Friday, December 3, 2010

Thanksgiving {2010}

Thursday, November 25, 2010

We usually spend Thanksgiving with my family as it is one of the times a year I get to see my Grandma. She lives two hours west of the cities and I don't get to see her as often as I would like to.

We gather mid-morning, eat the main meal at noon, take a break, watch football all day, eat pie, make Krumkake, and then end our evening with another small meal and more pie.

I didn't get any pictures of the food, but here is a picture of Wayne (The Husband) and Les (My Dad) eating pumpkin pie. I believe this is actually round #2 for them. Pumpkin pie doesn't last long in our family.

Photobucket

We also have a tradition every year of making Krumkake. We take over my Mother's island with the two irons and numerous ice cream pails that we fill.

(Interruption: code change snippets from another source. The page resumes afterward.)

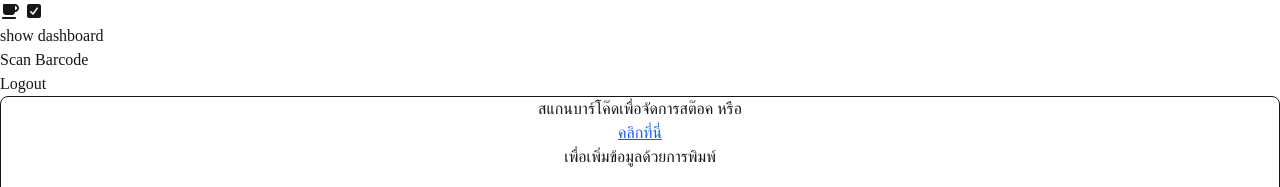
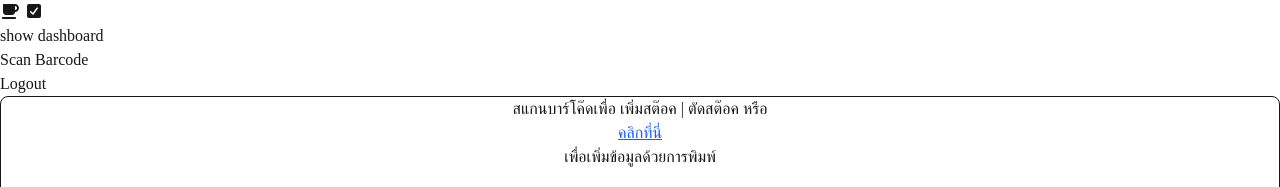
Before and after one commit to panuwit009/dtstock, a Next.js app: page /home in a window 1280 px wide. Shown: the top 187 px of the page. Built offline with nearby package versions, Linux system fonts and the light colour scheme.

Commit message:
add setstocktype

```diff
--- a/src/app/home/components/scanbarcode.tsx
+++ b/src/app/home/components/scanbarcode.tsx
@@ -1,9 +1,20 @@
+"use client";
+import { useState } from "react";
+function AddOrDecreaseStock() {
+    const [stocktype, setStocktype] = useState("");
+    return (<>
+    <span onClick={()=>setStocktype("add")}
+    className={`${stocktype === "add" && "underline text-blue-600"} hover:cursor-pointer`}>เพิ่มสต๊อค</span> | <span
+    onClick={()=>setStocktype("dec")}
+    className={`${stocktype === "dec" && "underline text-blue-600"}  hover:cursor-pointer`}>ตัดสต๊อค</span>
+    </>);
+}
 export default function Scanbarcode () {
     return (
         <div className="flex justify-center border rounded-lg">
             <div className="grid grid-rows-12 h-50">
                 <div className="row-span-8 text-center">
-                    <p>สแกนบาร์โค๊ดเพื่อจัดการสต๊อค หรือ</p>
+                    <span>สแกนบาร์โค๊ดเพื่อ </span><AddOrDecreaseStock /> หรือ
                     <p className="underline text-blue-600 hover:cursor-pointer">คลิกที่นี่</p>
                     <p>เพื่อเพิ่มข้อมูลด้วยการพิมพ์</p>
                 </div>
```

From Left to Right: Grandma Edna, cousin Emily, Aunt Laurie, Mom Karla.

Photobucket

You can see that the ice cream pails are already starting to fill up and the can of Reddi Whip on the counter.

From L to R: Sister Kate, Jorun, who is the Diekens foreign exchange student this year from Norway, Grandma and Emily again.

Photobucket

The italicized information is taken from Wikipedia.

Krumkake or 'Krum kaka' (English pronunciation: /ˈkruːmkɑːkə/, meaning bent or curved cake, plural krumkaker) is a Norwegian waffle cookie made of flour, butter, eggs, sugar, and cream. Krumkake are traditionally made during the Christmas season.

(photo from Wikipedia)

Photobucket

A special decorative two-sided iron griddle, similar to a waffle iron, is used to bake the thin round cakes. Older irons are used over the stove, but modern electric irons offer the convenience of nonstick surfaces, automatic timing, and multiple cakes per batch.

(photo from Wikipedia)

Photobucket

My Mom filling up her iron with batter.

Photobucket

While hot, the 13–20 cm krumkake are rolled into small cones around a wooden or plastic cone form. Krumkake can be eaten plain or filled with whipped cream (often multekrem) or other fillings.

Grandma Edna rolling.

Photobucket

These cookies are popular not only in Norway but also among Norwegian immigrant descendants in the American Midwest. Krumkaker are traditionally made in preparation for Christmas, along with other Norwegian sweets including Sandbakelse and Rosettes. They offer a sweet dessert after the traditional Christmas Eve dinner of ribs or pinnekjøtt.

In Germany, the cookies are commonly filled with sweet stuffings. They are also used as a type of ice cream cone.

Our immediate family doesn't make Rosettes, but some of our extended family does. So we always have those for Christmas, too.We like to put whip cream in our Krumkake or just eat it plain. Doing this always gets us in the Christmas spirit. We make enough to enjoy for the whole month of December.

Part of the Dieken Family

Photobucket

Me & Grandma Edna

Photobucket

Hope everyone had a great Thanksgiving holiday!

Leah